━━ DATA FOR ANALYSIS
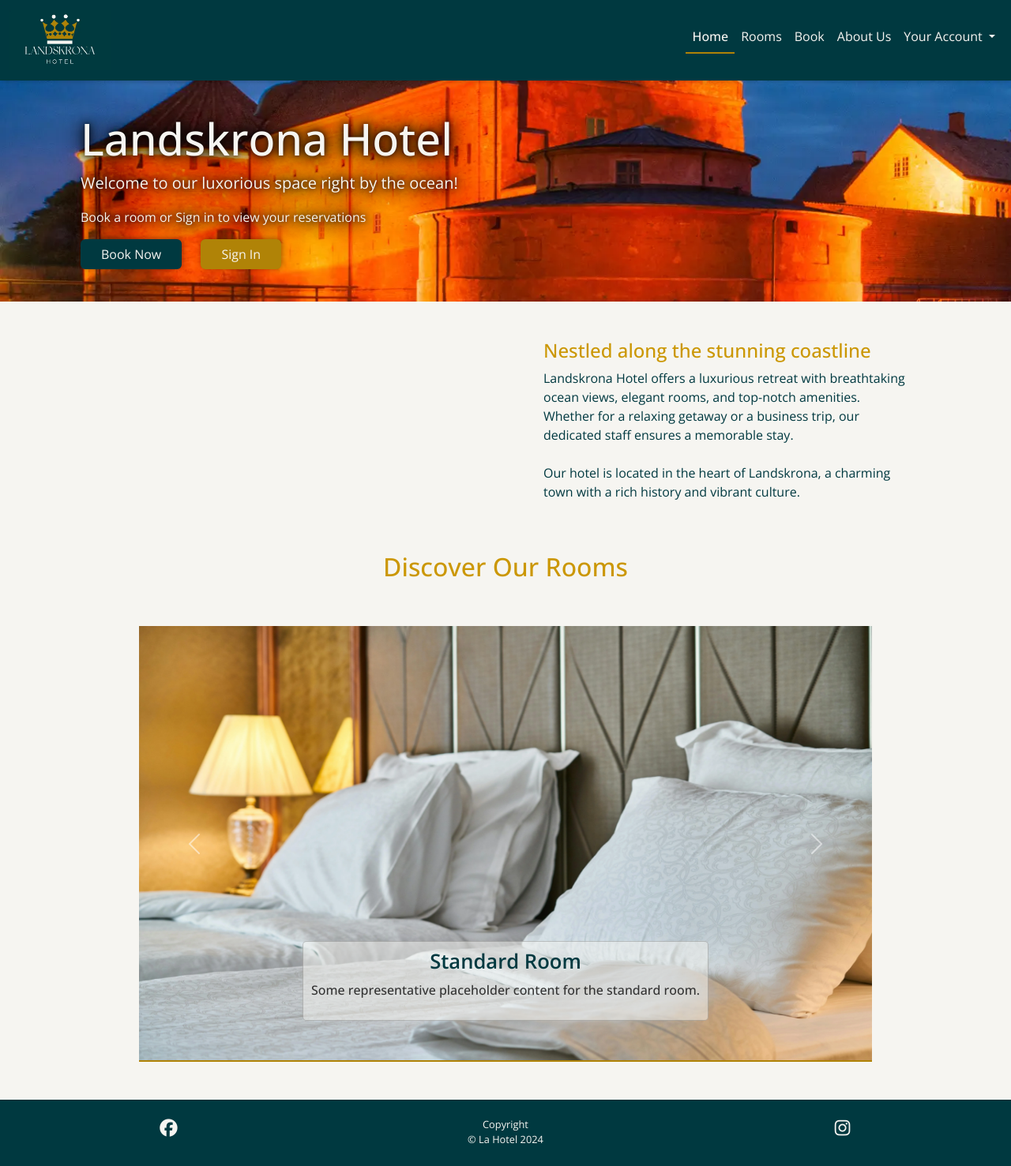
After one commit to EVondrus/la-hotel, a Django app: page / in a window 1280 px wide. The commit adds this page. Shown: the whole page at 79% size. Run offline with Django 5.2, Linux system fonts and the light colour scheme; some libraries are stand-ins or nearby versions.

Commit message:
feat: Add and style carousel.html
include tre images and text placeholders

exclude fixed footer for better visibility

```diff
--- /dev/null
+++ b/home/templates/home/carousel.html
@@ -0,0 +1,65 @@
+{% load static %}
+
+<div class="container my-5">
+		<div id="carouselExampleRide" class="carousel slide custom-carousel-container" data-bs-ride="true">
+			<div class="carousel-inner">
+				<div class="carousel-item active">
+					<img
+						src="{% static 'images/la-hotelroom.webp' %}"
+						class="d-block w-100 custom-carousel-img"
+						alt="Standard bedroom image"
+					/>
+					<div class="carousel-caption d-none d-md-block">
+						<div class="transparent-box">
+							<h5 class="text-green">Standard Room</h5>
+							<p>Some representative placeholder content for the standard room.</p>
+						</div>
+					</div>
+				</div>
+				<div class="carousel-item">
+					<img
+						src="{% static 'images/la-hotelroom.webp' %}"
+						class="d-block w-100 custom-carousel-img"
+						alt="Standard bedroom image"
+					/>
+					<div class="carousel-caption d-none d-md-block">
+						<div class="transparent-box">
+							<h5 class="text-green">Deluxe Room</h5>
+							<p>Some representative placeholder content for the deluxe room.</p>
+						</div>
+					</div>
+				</div>
+				<div class="carousel-item">
+					<img
+						src="{% static 'images/la-hotelroom.webp' %}"
+						class="d-block w-100 custom-carousel-img"
+						alt="Standard bedroom image"
+					/>
+					<div class="carousel-caption d-none d-md-block">
+						<div class="transparent-box">
+							<h5 class="text-green">Suite</h5>
+							<p>Some representative placeholder content for the suite.</p>
+						</div>
+					</div>
+				</div>
+			</div>
+			<button
+				class="carousel-control-prev"
+				type="button"
+				data-bs-target="#carouselExampleRide"
+				data-bs-slide="prev"
+			>
+				<span class="carousel-control-prev-icon" aria-hidden="true"></span>
+				<span class="visually-hidden">Previous</span>
+			</button>
+			<button
+				class="carousel-control-next"
+				type="button"
+				data-bs-target="#carouselExampleRide"
+				data-bs-slide="next"
+			>
+				<span class="carousel-control-next-icon" aria-hidden="true"></span>
+				<span class="visually-hidden">Next</span>
+			</button>
+		</div>
+</div>
--- a/home/templates/home/index.html
+++ b/home/templates/home/index.html
@@ -40,14 +40,11 @@
 
 
   <div
-    class="container d-flex flex-column justify-content-center align-items-center"
-  >
-    <div class="row">
+    class="container d-flex flex-column">
       <div class="col-12 text-center mt-5">
         <h2>Discover Our Rooms</h2>
       </div>
       {% include 'home/carousel.html' %}
-    </div>
   </div>
 
   <!--Prettier Ignore-->
--- a/static/css/base.css
+++ b/static/css/base.css
@@ -162,6 +162,35 @@ a.btn-book:hover {
   display: none;
 }
 
+/* Carousel */
+.custom-carousel-container {
+  max-width: 85%;
+  margin: 0 auto;
+}
+
+.carousel-item img {
+  max-height: 550px;
+}
+
+.text-green {
+  color: var(--slate-green);
+  font-size: 1.6rem;
+  font-weight: 600;
+}
+
+.transparent-box {
+  display: inline-block;
+  padding: 10px;
+  border-radius: 5px;
+  border: var(--border);
+  background-color: rgba(246, 245, 241, 0.5); /* Semi-transparent white background */
+  color: #333;
+  margin-top: 10px;
+  margin-bottom: 10px;
+}
+
+
+
 
 /* Footer */
 footer {
--- a/templates/includes/footer.html
+++ b/templates/includes/footer.html
@@ -1,6 +1,6 @@
 {% load static %}
 
-<footer class="fixed-bottom container-fluid pb-2 pt-2 text-center text-transform-none">
+<footer class="container-fluid pb-2 pt-2 text-center text-transform-none">
   <div class="row d-flex justify-content-around">
     <!-- Social media -->
     <div class="col-4 col-md-4">
```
━━━━
Once you have read through the entries above, state how many lines hold the word "templates", giving nothing but the number.

▸ **RESPONSE**: 5